## THE PROBLEM
Look through the records below, and copy out every line that holds the string "height".

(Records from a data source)
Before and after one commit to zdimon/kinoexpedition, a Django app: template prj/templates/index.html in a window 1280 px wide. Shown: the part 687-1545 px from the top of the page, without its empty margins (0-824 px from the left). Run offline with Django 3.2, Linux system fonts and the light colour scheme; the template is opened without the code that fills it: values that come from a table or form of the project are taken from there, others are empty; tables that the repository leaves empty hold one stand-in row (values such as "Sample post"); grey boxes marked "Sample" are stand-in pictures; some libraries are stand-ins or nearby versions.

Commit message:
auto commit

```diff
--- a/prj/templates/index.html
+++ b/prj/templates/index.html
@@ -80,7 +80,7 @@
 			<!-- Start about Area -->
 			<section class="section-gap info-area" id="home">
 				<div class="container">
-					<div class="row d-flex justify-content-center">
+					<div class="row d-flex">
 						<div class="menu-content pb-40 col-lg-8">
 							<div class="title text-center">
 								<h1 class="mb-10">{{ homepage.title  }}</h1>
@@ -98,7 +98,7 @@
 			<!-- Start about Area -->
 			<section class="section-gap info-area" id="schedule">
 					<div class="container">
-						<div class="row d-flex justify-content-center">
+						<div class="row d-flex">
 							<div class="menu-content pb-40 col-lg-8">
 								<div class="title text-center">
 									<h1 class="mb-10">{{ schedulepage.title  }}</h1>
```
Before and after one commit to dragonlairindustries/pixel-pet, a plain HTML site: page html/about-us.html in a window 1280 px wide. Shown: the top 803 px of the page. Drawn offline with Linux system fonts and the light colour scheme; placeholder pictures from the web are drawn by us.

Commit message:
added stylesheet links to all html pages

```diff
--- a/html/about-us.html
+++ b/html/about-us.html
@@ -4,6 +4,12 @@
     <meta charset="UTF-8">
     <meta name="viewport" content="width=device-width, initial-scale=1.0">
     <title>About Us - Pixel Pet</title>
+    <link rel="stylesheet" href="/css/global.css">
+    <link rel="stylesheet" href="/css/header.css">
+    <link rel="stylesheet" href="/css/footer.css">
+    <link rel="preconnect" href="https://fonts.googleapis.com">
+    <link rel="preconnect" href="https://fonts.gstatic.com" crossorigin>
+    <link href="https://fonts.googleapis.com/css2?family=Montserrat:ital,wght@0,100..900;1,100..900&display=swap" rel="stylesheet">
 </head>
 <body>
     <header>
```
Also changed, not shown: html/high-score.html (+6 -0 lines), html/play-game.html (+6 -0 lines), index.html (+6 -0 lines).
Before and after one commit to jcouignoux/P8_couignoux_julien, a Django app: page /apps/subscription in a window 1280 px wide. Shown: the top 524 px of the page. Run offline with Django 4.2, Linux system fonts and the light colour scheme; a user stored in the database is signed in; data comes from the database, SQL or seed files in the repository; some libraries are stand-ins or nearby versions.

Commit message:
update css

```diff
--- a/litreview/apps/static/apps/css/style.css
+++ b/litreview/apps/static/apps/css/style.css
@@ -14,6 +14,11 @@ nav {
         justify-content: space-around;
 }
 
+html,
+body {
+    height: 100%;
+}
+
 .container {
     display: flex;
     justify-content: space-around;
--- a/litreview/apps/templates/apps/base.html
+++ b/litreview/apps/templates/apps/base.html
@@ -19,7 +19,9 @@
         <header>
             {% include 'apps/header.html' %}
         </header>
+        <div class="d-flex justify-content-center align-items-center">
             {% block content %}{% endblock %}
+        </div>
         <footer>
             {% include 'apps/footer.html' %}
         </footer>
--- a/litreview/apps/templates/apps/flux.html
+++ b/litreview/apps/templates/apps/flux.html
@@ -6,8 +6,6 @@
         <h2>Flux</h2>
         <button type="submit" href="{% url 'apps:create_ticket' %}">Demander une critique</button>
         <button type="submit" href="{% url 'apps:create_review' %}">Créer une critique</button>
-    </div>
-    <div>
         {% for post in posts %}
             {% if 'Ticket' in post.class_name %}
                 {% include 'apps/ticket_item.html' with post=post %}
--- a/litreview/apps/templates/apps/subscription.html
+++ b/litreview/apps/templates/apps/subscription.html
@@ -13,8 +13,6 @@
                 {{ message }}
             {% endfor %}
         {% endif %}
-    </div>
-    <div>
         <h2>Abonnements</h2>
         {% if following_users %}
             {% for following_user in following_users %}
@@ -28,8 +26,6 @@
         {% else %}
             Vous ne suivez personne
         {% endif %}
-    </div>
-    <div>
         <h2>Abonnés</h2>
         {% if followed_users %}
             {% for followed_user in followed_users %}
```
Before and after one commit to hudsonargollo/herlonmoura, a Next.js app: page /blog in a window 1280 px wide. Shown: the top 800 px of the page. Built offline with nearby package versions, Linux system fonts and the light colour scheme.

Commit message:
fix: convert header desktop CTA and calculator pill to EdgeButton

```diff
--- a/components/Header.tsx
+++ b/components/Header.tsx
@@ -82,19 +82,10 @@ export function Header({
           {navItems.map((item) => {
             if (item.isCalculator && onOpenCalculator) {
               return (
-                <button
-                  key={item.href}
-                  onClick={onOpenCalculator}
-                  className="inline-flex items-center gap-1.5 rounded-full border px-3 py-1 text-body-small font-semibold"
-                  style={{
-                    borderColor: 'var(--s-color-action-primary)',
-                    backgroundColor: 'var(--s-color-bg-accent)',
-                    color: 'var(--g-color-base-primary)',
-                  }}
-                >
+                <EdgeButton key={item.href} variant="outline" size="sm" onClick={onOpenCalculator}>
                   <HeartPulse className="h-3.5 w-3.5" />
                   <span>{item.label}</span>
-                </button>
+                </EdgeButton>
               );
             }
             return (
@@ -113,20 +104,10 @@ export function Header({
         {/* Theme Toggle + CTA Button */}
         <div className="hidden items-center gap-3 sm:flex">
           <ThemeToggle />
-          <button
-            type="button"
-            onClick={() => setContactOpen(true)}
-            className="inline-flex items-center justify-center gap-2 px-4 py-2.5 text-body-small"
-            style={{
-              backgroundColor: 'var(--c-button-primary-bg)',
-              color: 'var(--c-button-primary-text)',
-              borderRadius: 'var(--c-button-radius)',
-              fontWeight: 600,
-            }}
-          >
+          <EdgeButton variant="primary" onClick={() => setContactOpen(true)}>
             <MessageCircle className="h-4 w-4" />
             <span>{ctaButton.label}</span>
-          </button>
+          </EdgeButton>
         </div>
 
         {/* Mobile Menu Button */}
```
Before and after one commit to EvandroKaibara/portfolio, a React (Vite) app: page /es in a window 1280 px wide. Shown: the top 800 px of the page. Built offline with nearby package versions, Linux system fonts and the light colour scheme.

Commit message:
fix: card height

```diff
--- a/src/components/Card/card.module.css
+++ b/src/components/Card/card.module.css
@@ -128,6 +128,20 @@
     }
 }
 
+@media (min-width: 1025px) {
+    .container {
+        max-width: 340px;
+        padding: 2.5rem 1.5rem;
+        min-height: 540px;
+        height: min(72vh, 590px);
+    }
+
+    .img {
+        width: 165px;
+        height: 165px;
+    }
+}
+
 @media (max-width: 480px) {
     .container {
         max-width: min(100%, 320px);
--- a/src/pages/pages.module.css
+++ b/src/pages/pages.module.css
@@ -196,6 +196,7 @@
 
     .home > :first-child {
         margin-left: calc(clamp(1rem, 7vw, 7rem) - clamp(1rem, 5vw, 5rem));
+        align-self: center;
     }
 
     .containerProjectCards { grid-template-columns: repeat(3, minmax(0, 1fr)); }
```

## SOLUTION
+    height: 100%;
fix: card height
+        min-height: 540px;
+        height: min(72vh, 590px);
+        height: 165px;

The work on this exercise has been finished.